The County of Santa Barbara, California, adopted an ordinance that severely capped the rent that owners of mobile-home parks could charge tenants. Years later, Plaintiffs purchased a mobile-home park within the county, in the City of Goleta. Thereafter, the City adopted a rent control ordinance which was nearly identical to the ordinance the County had initially imposed. The landowners then filed suit against the City, alleging that the rent control ordinances amounted to an unconstitutional taking of their property in violation of the Takings Clause of the Fifth Amendment.
On appeal in the Ninth Circuit, a three judge panel held that the City's rent control ordinance violated the Takings Clause.

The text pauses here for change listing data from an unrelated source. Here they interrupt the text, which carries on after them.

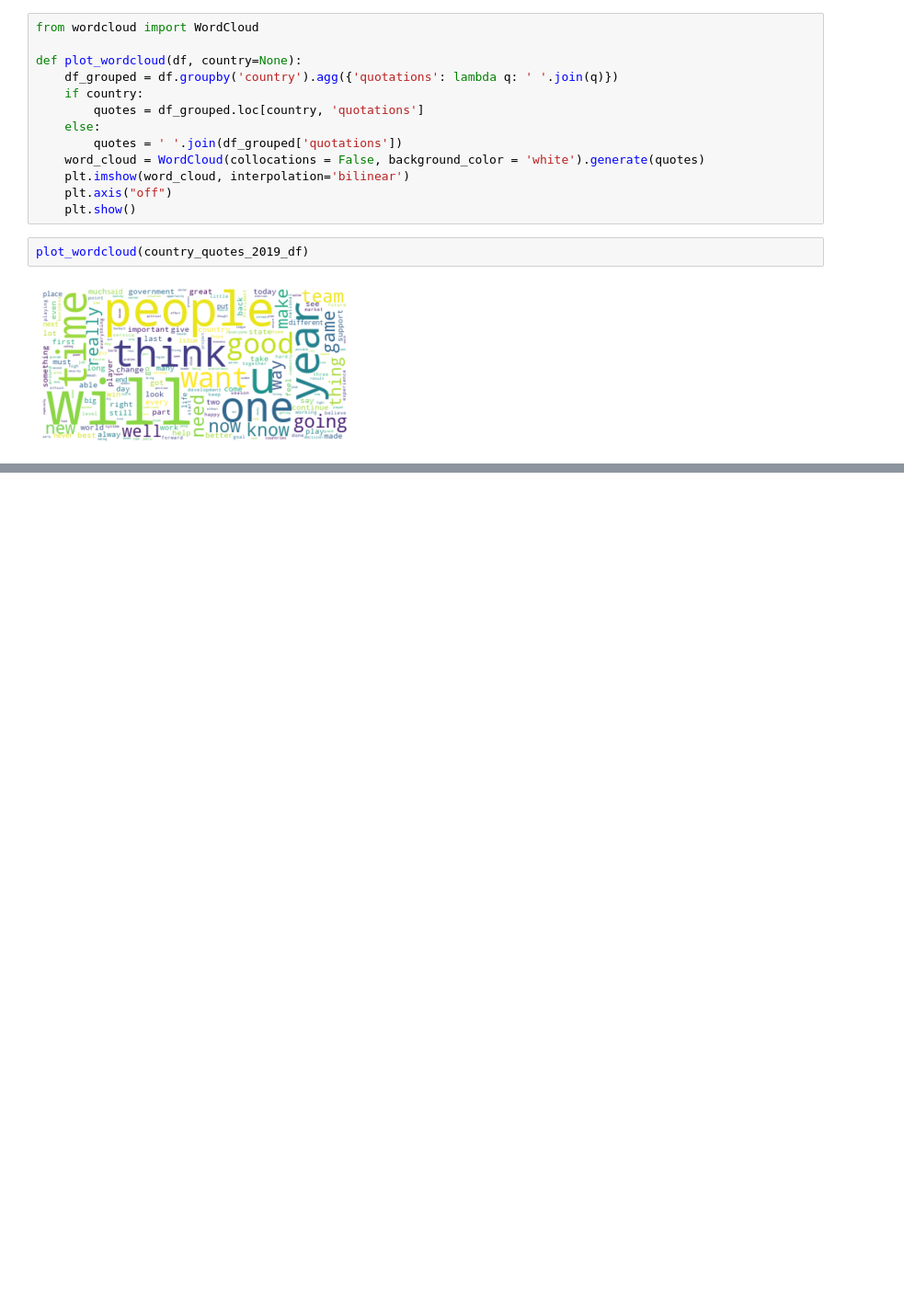
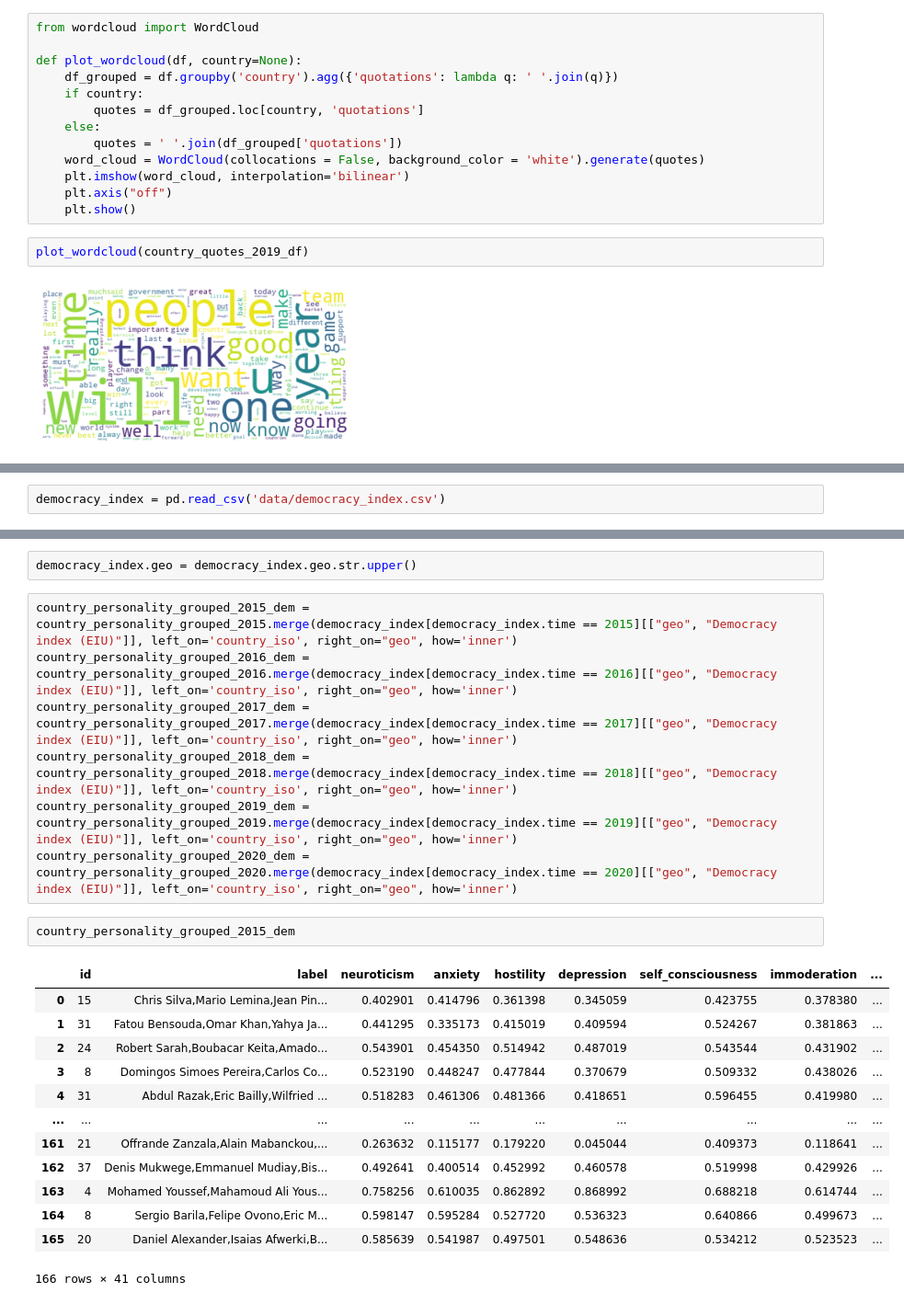
Before and after one commit to epfl-ada/ada-2021-project-madry, a Jupyter notebook: country.ipynb, the cells around one changed output, grey strips where cells are left out. Shown at 92% size. Saved outputs shown, nothing was run; the diff lists cells and outputs as text; blank space fills up the shorter version.

```diff
--- a/country.ipynb
+++ b/country.ipynb
@@ -484,0 +521,2 @@ plot_wordcloud(country_quotes_2019_df)
+# %%
+democracy_index = pd.read_csv('data/democracy_index.csv')
@@ -484,0 +539,25 @@ plot_wordcloud(country_quotes_2019_df)
+# %%
+democracy_index.geo = democracy_index.geo.str.upper()
+# %%
+country_personality_grouped_2015_dem = country_personality_grouped_2015.merge(democracy_index[democracy_index.time == 2015][["geo", "Democracy index (EIU)"]], left_on='country_iso', right_on="geo", how='inner')
+country_personality_grouped_2016_dem = country_personality_grouped_2016.merge(democracy_index[democracy_index.time == 2016][["geo", "Democracy index (EIU)"]], left_on='country_iso', right_on="geo", how='inner')
+country_personality_grouped_2017_dem = country_personality_grouped_2017.merge(democracy_index[democracy_index.time == 2017][["geo", "Democracy index (EIU)"]], left_on='country_iso', right_on="geo", how='inner')
+country_personality_grouped_2018_dem = country_personality_grouped_2018.merge(democracy_index[democracy_index.time == 2018][["geo", "Democracy index (EIU)"]], left_on='country_iso', right_on="geo", how='inner')
+country_personality_grouped_2019_dem = country_personality_grouped_2019.merge(democracy_index[democracy_index.time == 2019][["geo", "Democracy index (EIU)"]], left_on='country_iso', right_on="geo", how='inner')
+country_personality_grouped_2020_dem = country_personality_grouped_2020.merge(democracy_index[democracy_index.time == 2020][["geo", "Democracy index (EIU)"]], left_on='country_iso', right_on="geo", how='inner')
+# %%
+country_personality_grouped_2015_dem
+# %% [output]
+|  | id | label | neuroticism | anxiety | hostility | depression | self_consciousness | immoderation | ... |
+| 0 | 15 | Chris Silva,Mario Lemina,Jean Pin... | 0.402901 | 0.414796 | 0.361398 | 0.345059 | 0.423755 | 0.378380 | ... |
+| 1 | 31 | Fatou Bensouda,Omar Khan,Yahya Ja... | 0.441295 | 0.335173 | 0.415019 | 0.409594 | 0.524267 | 0.381863 | ... |
+| 2 | 24 | Robert Sarah,Boubacar Keita,Amado... | 0.543901 | 0.454350 | 0.514942 | 0.487019 | 0.543544 | 0.431902 | ... |
+| 3 | 8 | Domingos Simoes Pereira,Carlos Co... | 0.523190 | 0.448247 | 0.477844 | 0.370679 | 0.509332 | 0.438026 | ... |
+| 4 | 31 | Abdul Razak,Eric Bailly,Wilfried ... | 0.518283 | 0.461306 | 0.481366 | 0.418651 | 0.596455 | 0.419980 | ... |
+| ... | ... | ... | ... | ... | ... | ... | ... | ... | ... |
+| 161 | 21 | Offrande Zanzala,Alain Mabanckou,... | 0.263632 | 0.115177 | 0.179220 | 0.045044 | 0.409373 | 0.118641 | ... |
+| 162 | 37 | Denis Mukwege,Emmanuel Mudiay,Bis... | 0.492641 | 0.400514 | 0.452992 | 0.460578 | 0.519998 | 0.429926 | ... |
+| 163 | 4 | Mohamed Youssef,Mahamoud Ali Yous... | 0.758256 | 0.610035 | 0.862892 | 0.868992 | 0.688218 | 0.614744 | ... |
+| 164 | 8 | Sergio Barila,Felipe Ovono,Eric M... | 0.598147 | 0.595284 | 0.527720 | 0.536323 | 0.640866 | 0.499673 | ... |
+| 165 | 20 | Daniel Alexander,Isaias Afwerki,B... | 0.585639 | 0.541987 | 0.497501 | 0.548636 | 0.534212 | 0.523523 | ... |
+166 rows × 41 columns
```
Also changed, not shown: parts of 9 cells of this notebook.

The opinion characterized the rent control regime as a "naked transfer of wealth," which could not be allowed under the Takings Clause. This decision was subsequently reversed by the Ninth Circuit en banc. The majority opinion held that Plaintiff's takings claim must necessarily fail under the Penn Central regulatory takings test because they could have no reasonable investment backed expectation of obtaining higher rents in light of the fact that a rent control ordinance was already in effect at the time they purchased their property.
The NFIB Legal Center filed an amicus brief in support of the property owners in this case urging the U.S. Supreme Court to grant their petition for certiorari and to make clear that property rights are not extinguished when property is transferred between owners. If a land use restriction constitutes an unconstitutional taking of private property the owner can bring a takings suit at any point within the statute of limitations. The right to advance such a suit is transferred with the land if the property is sold to a new owner.
Status: Decided - Ninth Circuit Federal Court of Appeal.
Petition for certiorari denied in the U.S. Supreme Court.